You know it's going to be a good time when you can spot Jack's spin in his first paragraph - in his first sentence. But let me begin with the title:
Why do they keep working against our national interest?
This is typical for current punditry. Jack gets to define what "our" national interest is and surprise surprise, anyone that disagrees with Jack is somehow unpatriotic.
Who gave Jack Kelly that authority?
Anyway, back to the column. Here's how he begins:
Looks like those dirty hippies in Jim McDermott-land are at it again. But reality is often more complicated than Jack presents. Take a look at the page Jack quotes from. Eli points out that the event was 4 hours long. Then he lists what happened:
When Democrats in the 43rd state legislative district in suburban Seattle met April 5 to select delegates to the state convention, they refused to begin their deliberations by saying the Pledge of Allegiance:
"At the mere mention of doing the pledge there were groans and boos," wrote Web logger Eli Sanders, who attended the caucus. "Then, when the district chair put the idea of doing the pledge up to a vote, it was overwhelmingly voted down. One might more accurately say the idea of pledging allegiance to the flag ... was shouted down." [emphasis added.]
- An evocation (by a Buddhist)
- Kucinich supporters recognized
- Representative Frank Chopp spoke to the crowd
- Speeches for the delegate spots
- Speech by the Obama surrogate
- Congressman Jim McDermott spoke to the crowd (because the Clinton surrogate was late)
- Speech by the Clinton surrogate
THEN Eli writes this:
There was some time to kill as multiple tallies of the delegates and alternates were done, and when the time-killer of taking audience questions had run its course and the idea of teling jokes had been nixed, someone suggested doing the Pledge of Allegiance to pass the time.
And the next paragraph, we get the stuff Kelly quoted. So after the program began, after all the non-degate speeches, after the two surrogate speeches, after the taking of audience questions, and while the "multiple tallies" were being done, someone suggested reciting the pledge - to fill the time. Perhaps it was silly to vote down reciting the pledge but only as silly as using it as an empty political gesture.
Jack, after doing a more or less standard conservative criticism of President Carter and the Democratic candidates slips this in:
Ms. Pelosi continues to keep the terrorist surveillance bill from coming to a vote because trial lawyers want to be able to sue telephone companies that cooperated with our intelligence agencies after 9/11.
Note the sneaky jab at "trial lawyers." And take a look at what he's doing. He hides something very important behind the phrase "cooperated with our intelligence agencies".
What is he hiding?
The "cooperation" those telecoms gave to our intelligence agencies was against the law.

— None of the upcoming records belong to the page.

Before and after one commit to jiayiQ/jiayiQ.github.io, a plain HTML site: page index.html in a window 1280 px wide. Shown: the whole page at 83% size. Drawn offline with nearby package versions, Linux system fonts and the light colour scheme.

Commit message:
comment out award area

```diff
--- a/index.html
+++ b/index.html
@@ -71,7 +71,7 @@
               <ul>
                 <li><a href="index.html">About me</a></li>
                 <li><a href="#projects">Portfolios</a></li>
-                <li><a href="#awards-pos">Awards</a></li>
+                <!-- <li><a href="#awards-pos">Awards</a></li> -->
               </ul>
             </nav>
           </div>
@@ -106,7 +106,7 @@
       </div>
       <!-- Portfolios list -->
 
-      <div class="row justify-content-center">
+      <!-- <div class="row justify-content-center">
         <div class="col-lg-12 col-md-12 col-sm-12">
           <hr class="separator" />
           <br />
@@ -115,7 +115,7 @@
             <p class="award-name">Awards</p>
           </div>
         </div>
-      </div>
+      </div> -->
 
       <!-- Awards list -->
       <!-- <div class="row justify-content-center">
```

To Jack, subverting the 4th Amendment is something in "our" national interest.
The kicker, though, is found in his last paragraph:
I'm not questioning the Democrats' patriotism. (They're doing a fine job of that all by themselves.) But Democrats do exhibit a disturbing tendency to subordinate the national interest to narrow partisan interests.
Oh, Jack. For such a talented writer you're not very good at hiding your rhetorical devices. This one is called "Apophasis." And the writer is introducing an idea by seeming to deny it. Jack says he isn't questioning the Democrats' patriotism - but that's precisely what he's doing. He's certainly pointing there only one sentence later.
Why does Jack Kelly get to define "our" national interest or patriotism or any flavor of political orthodoxy?